Instead, in an 8-1 vote June 22, the Supreme Court left in place the preclearance requirements of the Voting Rights Act. Under Section 5 of the act, jurisdictions with a history of voting discrimination must obtain approval from either the Justice Department or a federal court before implementing any changes in their voting practices or procedures.
A voting district now can opt out of the preclearance requirements if it can demonstrate it has not discriminated against minority voters for a 10-year period.
The only nay came from Associate Justice Clarence Thomas, the lone black justice on the Supreme Court.
Though U.S. Sen. Patrick Leahy of Vermont was pleased with the outcome, the Catholic Democrat said he strongly disagreed with the court’s assertion that a provision in the law poses serious constitutional concerns.
The U.S. bishops have not taken a position on the case, or the ruling, according to Thomas Shellabarger, a policy adviser for the Department of Justice, Peace and Human Development at the U.S. Conference of Catholic Bishops.
The Voting Rights Act decision involved the Northwest Austin (Texas) Municipal Utility District Number One v. Holder case. It challenged the court to allow the district to either opt out of a provision in the law that requires all or parts of 16 states – mainly in the South and with a history of discrimination in voting – to get Justice Department approval before making changes in the way elections are conducted – or declare that entire stipulation unconstitutional.
A lower court had ruled that since the utility district did not qualify as a local government, it was not able to bail out of the requirement under Section 5 of the act.
The Supreme Court reversed that ruling June 22, saying “all political subdivisions” are eligible to opt out of the advance approval requirement.
After the case was argued before the Supreme Court in April, some political observers speculated the court’s conservative members could have a majority to strike down part of the law.
Chief Justice John G. Roberts Jr. contended that blacks and whites now regularly register and turn out to vote in comparable numbers and called blatantly discriminatory evasions of federal decrees rare.
The Catholic chief justice conceded that significant civil rights progress could be attributed to the act, but said “past success alone, however, is not adequate justification to retain the preclearance requirement.”
In its ruling on the case, however, the court sidestepped the constitutionality question of the preclearance provision.
“Essentially, the Supreme Court gave the Voting Rights Act a stay, which bodes well for its viability for the foreseeable future,” Goldfeder told Catholic News Service.
Since it appears that no other case concerning the Voting Rights Act will be heard by the Supreme Court in the near future, Goldfeder believes it’s possible President Barack Obama will have time to appoint justices that will change the makeup of the court, and ensure the law serves out its 25-year extension approved by Congress in 2006.
“I am relieved that the Supreme Court did not overturn the reauthorization of the Voting Rights Act,” Leahy said in a June 22 statement. “Doing so would have been pure and simple judicial activism.”
Though members of the American Civil Liberties Union and Attorney General Eric Holder called the decision a victory, opponents of the act said comments made by Thomas and Roberts gave them hope the law would not survive its 25-year extension.
“If someone files a new lawsuit, I think there’s a very good chance that down the line they might find it unconstitutional,” Hans von Spakovsky, a legal scholar at the Heritage Foundation, told The Associated Press.
Leahy also said he is concerned about the chief justice’s opinion that the preclearance provision of the Voting Rights Act has achieved its purpose and should now be relegated to history.
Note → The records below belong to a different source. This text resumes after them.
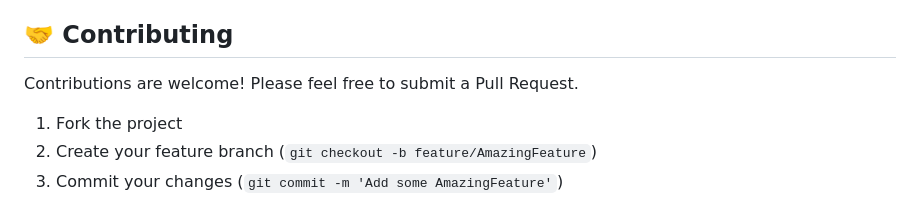
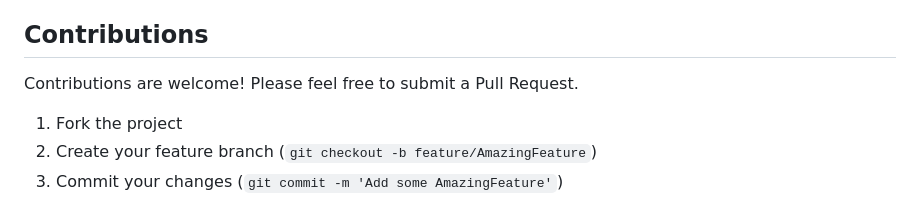
Before and after one commit to sforslime/live-flight-checker, a Markdown page: README.md, the part around one of its changes. Rendered like a GitHub page.

```diff
--- a/README.md
+++ b/README.md
@@ -122,7 +122,7 @@ live-flight-checker/
 *   **Screenshots**: If a scraper encounters an error, check the `backend/screenshots/` folder. It will contain a screenshot of the browser state at the moment of failure, helping you debug the issue.
 *   **Amadeus Errors**: Ensure your API keys in `.env` are correct and that your developer account has available quota.
 
-## 🤝 Contributing
+## Contributions
 
 Contributions are welcome! Please feel free to submit a Pull Request.
 
```
Also changed, not shown: other parts of README.md (+1 -1 lines).
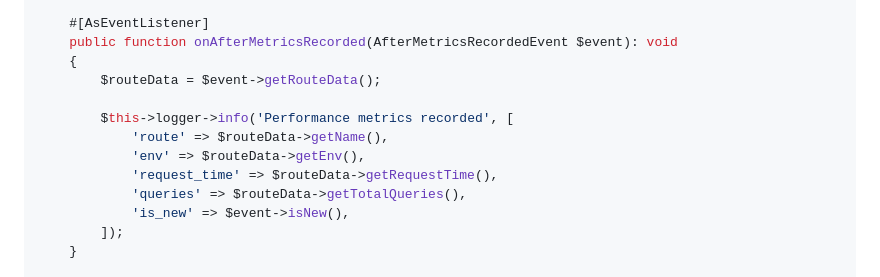
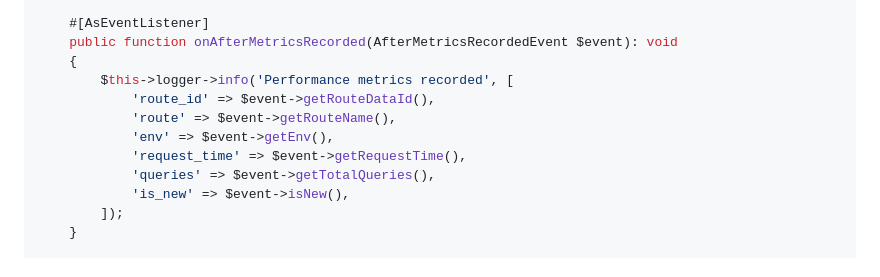
Before and after one commit to nowo-tech/PerformanceBundle, a Markdown page: docs/EVENTS.md, the part around the change. Drawn GitHub-style.

Commit message:
docs(events): integration example reads metrics from the event
RouteData has no getRequestTime() / getTotalQueries() since 2.0; the
example now uses the AfterMetricsRecordedEvent accessors.

```diff
--- a/docs/EVENTS.md
+++ b/docs/EVENTS.md
@@ -470,13 +470,12 @@ class PerformanceMetricsListener
     #[AsEventListener]
     public function onAfterMetricsRecorded(AfterMetricsRecordedEvent $event): void
     {
-        $routeData = $event->getRouteData();
-
         $this->logger->info('Performance metrics recorded', [
-            'route' => $routeData->getName(),
-            'env' => $routeData->getEnv(),
-            'request_time' => $routeData->getRequestTime(),
-            'queries' => $routeData->getTotalQueries(),
+            'route_id' => $event->getRouteDataId(),
+            'route' => $event->getRouteName(),
+            'env' => $event->getEnv(),
+            'request_time' => $event->getRequestTime(),
+            'queries' => $event->getTotalQueries(),
             'is_new' => $event->isNew(),
         ]);
     }
```
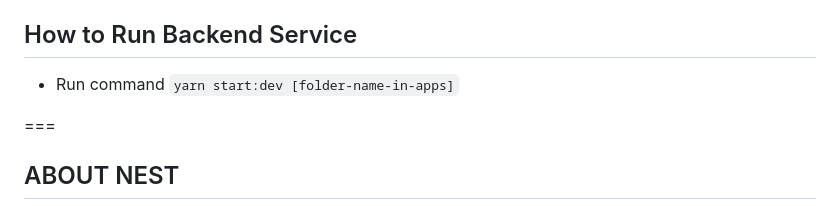
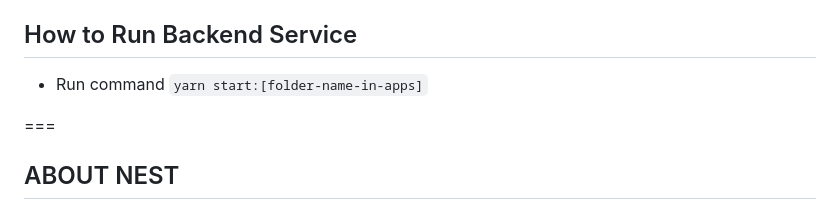
Before and after one commit to qbit-tech/backend-sample, a Markdown page: README.md, the part around the change. Rendered like a GitHub page.

Commit message:
adjust env

```diff
--- a/README.md
+++ b/README.md
@@ -13,7 +13,7 @@ Please use `yarn`
 - Run command `git submodule update --init --recursive`
 
 ## How to Run Backend Service
-- Run command `yarn start:dev [folder-name-in-apps]`
+- Run command `yarn start:[folder-name-in-apps]`
 
 ===
 
```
He said that his expressed belief may make the law vulnerable when the court hears future cases.
“In fact, the democratic branches of government responsible for making such determinations received extensive evidence of continuing discrimination in covered jurisdictions,” he said. “This evidence of continuing discrimination was made part of the express findings included in and underlying the legislation passed overwhelmingly by Congress and signed by former President (George W.) Bush.”